**EXERCISE MATERIAL:**

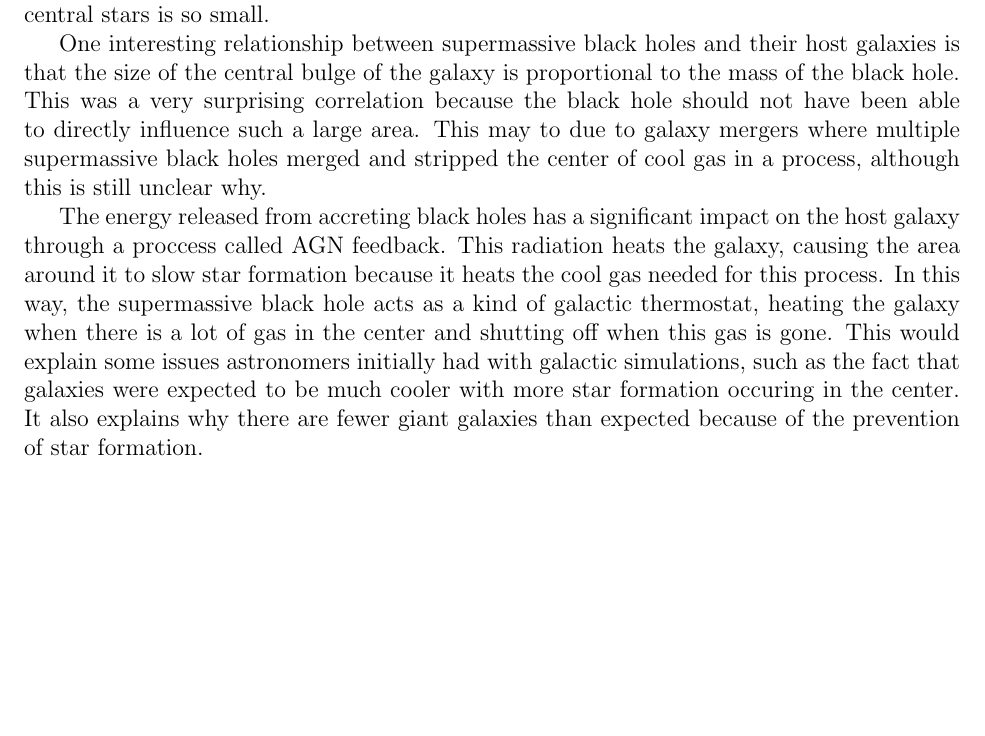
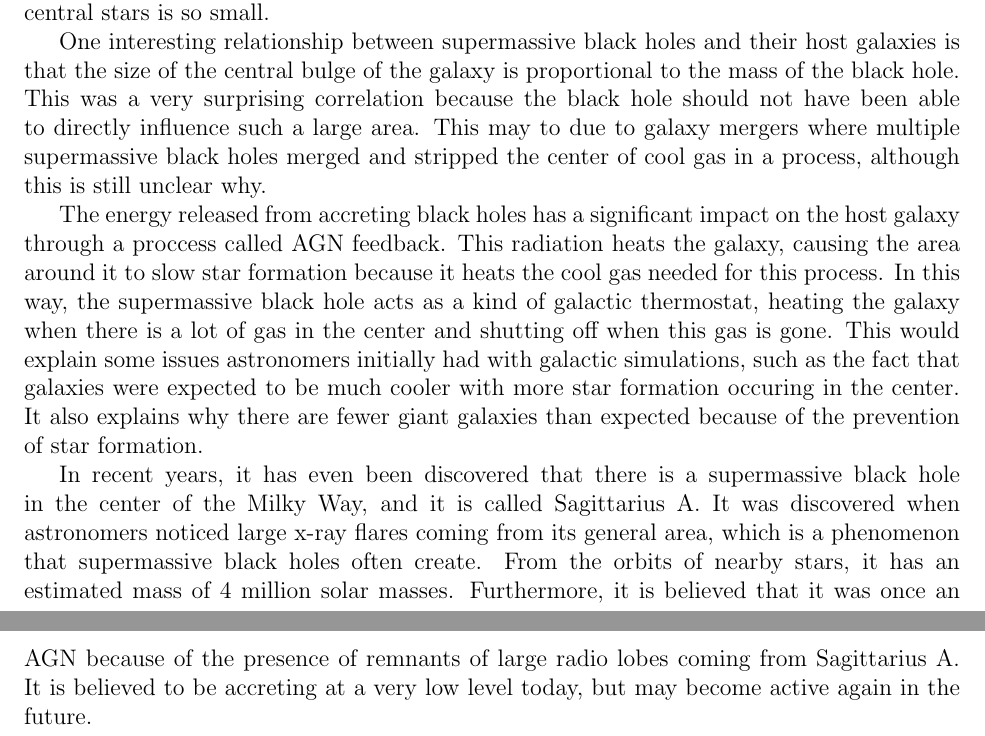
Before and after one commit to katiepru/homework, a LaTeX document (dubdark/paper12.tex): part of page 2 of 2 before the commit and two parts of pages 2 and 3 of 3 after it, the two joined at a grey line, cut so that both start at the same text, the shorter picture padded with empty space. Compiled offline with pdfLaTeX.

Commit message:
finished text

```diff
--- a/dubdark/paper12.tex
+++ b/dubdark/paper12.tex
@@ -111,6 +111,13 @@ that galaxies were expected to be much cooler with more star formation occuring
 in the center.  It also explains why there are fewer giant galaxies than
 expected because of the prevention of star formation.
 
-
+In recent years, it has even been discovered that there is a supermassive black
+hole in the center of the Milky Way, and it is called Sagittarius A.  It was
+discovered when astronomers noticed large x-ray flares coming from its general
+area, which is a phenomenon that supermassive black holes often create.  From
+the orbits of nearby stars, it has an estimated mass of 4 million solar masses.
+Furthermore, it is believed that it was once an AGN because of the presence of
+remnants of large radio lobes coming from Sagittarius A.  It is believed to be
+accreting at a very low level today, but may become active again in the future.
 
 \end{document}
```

**WORK TO COMPLETE:** Show the lines above that have the word "Sagittarius".

**YOUR SOLUTION:**
+hole in the center of the Milky Way, and it is called Sagittarius A.  It was
+remnants of large radio lobes coming from Sagittarius A.  It is believed to be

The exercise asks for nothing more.